According to the SEC’s complaint, between May 2010 and January 2011, in what was its first year as a U.S. public company, Keyuan systematically failed to disclose in its SEC filings numerous material related party transactions, as required by U.S. Generally Accepted Accounting Principles (“GAAP”) and Commission rules and regulations. The related parties included the company’s three founding and controlling shareholders, including its current Chief Executive Officer, entities controlled by or affiliated with these persons, and entities controlled by Keyuan’s management or their family members. The related party transactions included sales of products, purchases of raw materials, loan guarantees, and short term financing.
Keyuan also operated an off-balance sheet cash account that was kept off the company’s books by the former Vice President of Accounting. The account was used to pay for various items, including cash bonuses for senior officers and reimbursements to the CEO for business expenses, including travel, entertainment, and rent for an apartment. The account was also used to fund gifts—both cash and non-cash—for Chinese government officials. By failing to properly record these transactions on the company’s books and records, the company misstated its reported balances in its financial statements filed with the Commission.
The SEC further alleges that Keyuan’s then-CFO Aichun Li, a resident of North Carolina, played a role in the company’s failure to disclose the related party transactions. Li was hired to ensure the company’s compliance with U.S. accounting and financial reporting regulations, and she received information and encountered red flags that should have indicated that the company was not properly identifying or disclosing related party transactions. Despite such knowledge, Li signed Keyuan’s registration statements and quarterly reports that failed to disclose material related party transactions.
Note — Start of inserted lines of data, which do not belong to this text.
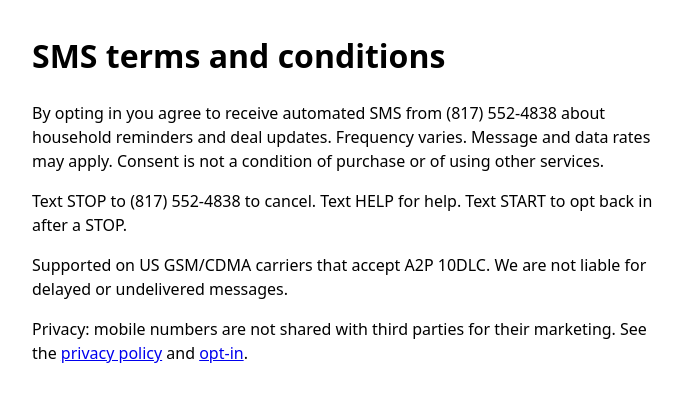
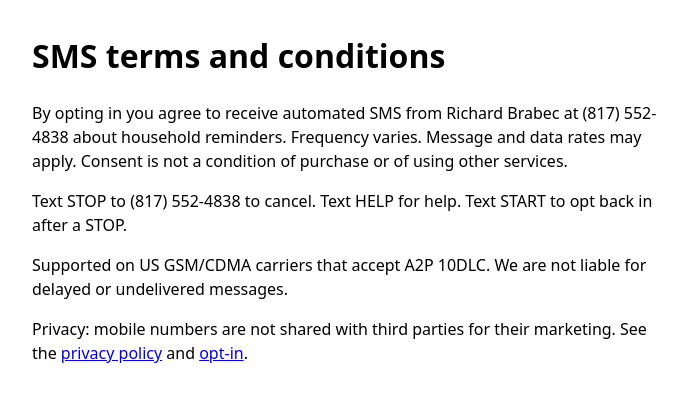
Before and after one commit to rcb384/brabec-sms, a plain HTML site: page terms.html in a window 1280 px wide. Shown: the whole page, without its empty margins (288-975 px from the left). Drawn offline with Linux system fonts and the light colour scheme.

Commit message:
Align terms.html with registered brand Richard Brabec for A2P 30886

```diff
--- a/terms.html
+++ b/terms.html
@@ -3,12 +3,12 @@
 <head>
   <meta charset="utf-8">
   <meta name="viewport" content="width=device-width, initial-scale=1">
-  <title>Terms — Household Alerts SMS</title>
+  <title>Terms — Richard Brabec SMS</title>
   <style>body { font-family: system-ui, sans-serif; max-width: 40rem; margin: 2rem auto; padding: 0 1rem; line-height: 1.5; }</style>
 </head>
 <body>
   <h1>SMS terms and conditions</h1>
-  <p>By opting in you agree to receive automated SMS from (817) 552-4838 about household reminders and deal updates. Frequency varies. Message and data rates may apply. Consent is not a condition of purchase or of using other services.</p>
+  <p>By opting in you agree to receive automated SMS from Richard Brabec at (817) 552-4838 about household reminders. Frequency varies. Message and data rates may apply. Consent is not a condition of purchase or of using other services.</p>
   <p>Text STOP to (817) 552-4838 to cancel. Text HELP for help. Text START to opt back in after a STOP.</p>
   <p>Supported on US GSM/CDMA carriers that accept A2P 10DLC. We are not liable for delayed or undelivered messages.</p>
   <p>Privacy: mobile numbers are not shared with third parties for their marketing. See the <a href="privacy.html">privacy policy</a> and <a href="index.html">opt-in</a>.</p>
```
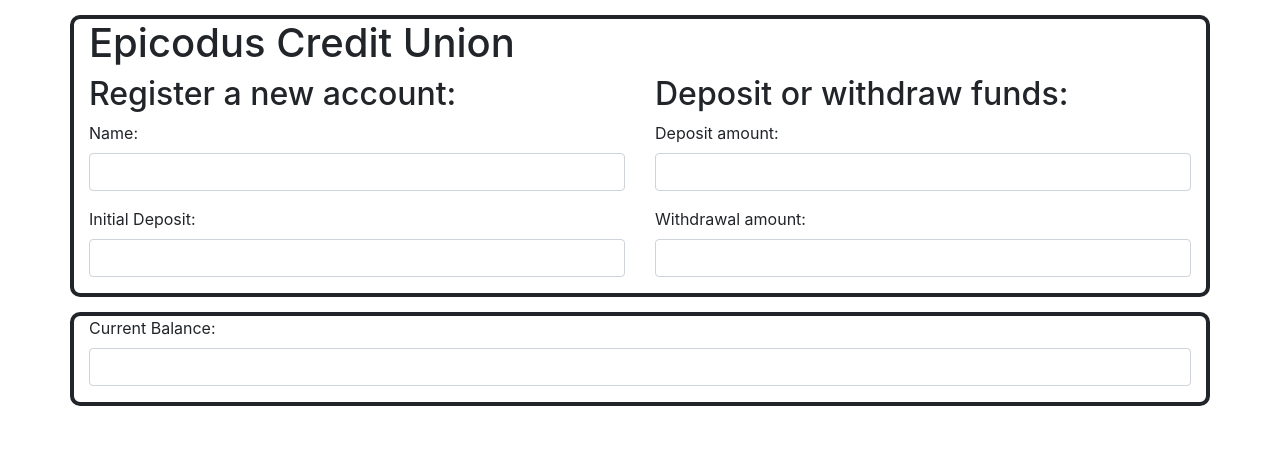
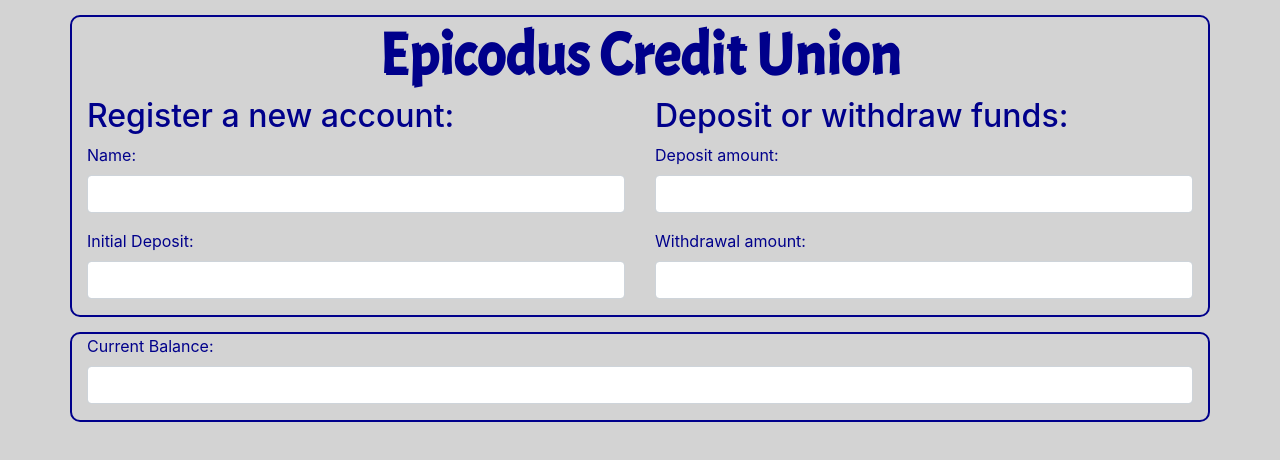
Before and after one commit to NickRamsey6/bankv2, a plain HTML site: page index.html in a window 1280 px wide. Drawn offline with Linux system fonts and the light colour scheme.

Commit message:
add css style

```diff
--- a/css/styles.css
+++ b/css/styles.css
@@ -1,6 +1,18 @@
 .container {
-border: 4px solid;
+border: 2px solid;
 border-radius: 10px;
 margin-top: 15px;
 margin-bottom: 15px;
 }
+
+h1 {
+  text-align: center;
+  font-family: 'Acme', sans-serif;
+  font-size: 60px;
+  text-shadow: 2px 2px;
+}
+
+body {
+  color: darkblue;
+  background-color: lightgrey;
+}
--- a/index.html
+++ b/index.html
@@ -5,6 +5,7 @@
     <link href="css/styles.css" rel="stylesheet" type="text/css">
     <script src="js/jquery-3.3.1.js"></script>
     <script src="js/scripts.js"></script>
+    <link href="https://fonts.googleapis.com/css?family=Acme" rel="stylesheet">
     <title>Epicodus Credit Union</title>
   </head>
   <body>
```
The SEC’s complaint, which was filed in federal court in Washington, D.C., charges Keyuan with violations of Sections 17(a)(2) and 17(a)(3) of the Securities Act of 1933 (“Securities Act”), Sections 13(a), 13(b)(2)(A) and 13(b)(2)(B) of the Securities Exchange Act of 1934 (“Exchange Act”), and Rules 12b-20 and 13a-13 thereunder. The SEC’s complaint further charges Li with violations of Section 13(b)(5) of the Exchange Act and aiding and abetting Keyuan’s violations of Sections 13(a) and 13(b)(2)(A) of the Exchange Act and Rules 12b-20 and 13a-13 thereunder.
Without admitting or denying the claims against them, Keyuan and Li have consented to the entry of a judgment permanently enjoining them from violations of the respective provisions of the Securities Act and Exchange Act. Keyuan has agreed to pay a civil penalty in the amount of $1,000,000. Li has agreed to pay a civil penalty in the amount of $25,000. Li also has consented to the issuance of a Commission order, pursuant to Rule 102(e)(3) of the Commission’s Rules of Practice, suspending her from appearing or practicing as an accountant before the Commission with the right to apply for reinstatement after two years. The proposed settlement is subject to approval by the court.
The SEC’s investigation, which is continuing, was conducted by Fuad Rana, Avron Elbaum, and Melissa A. Robertson.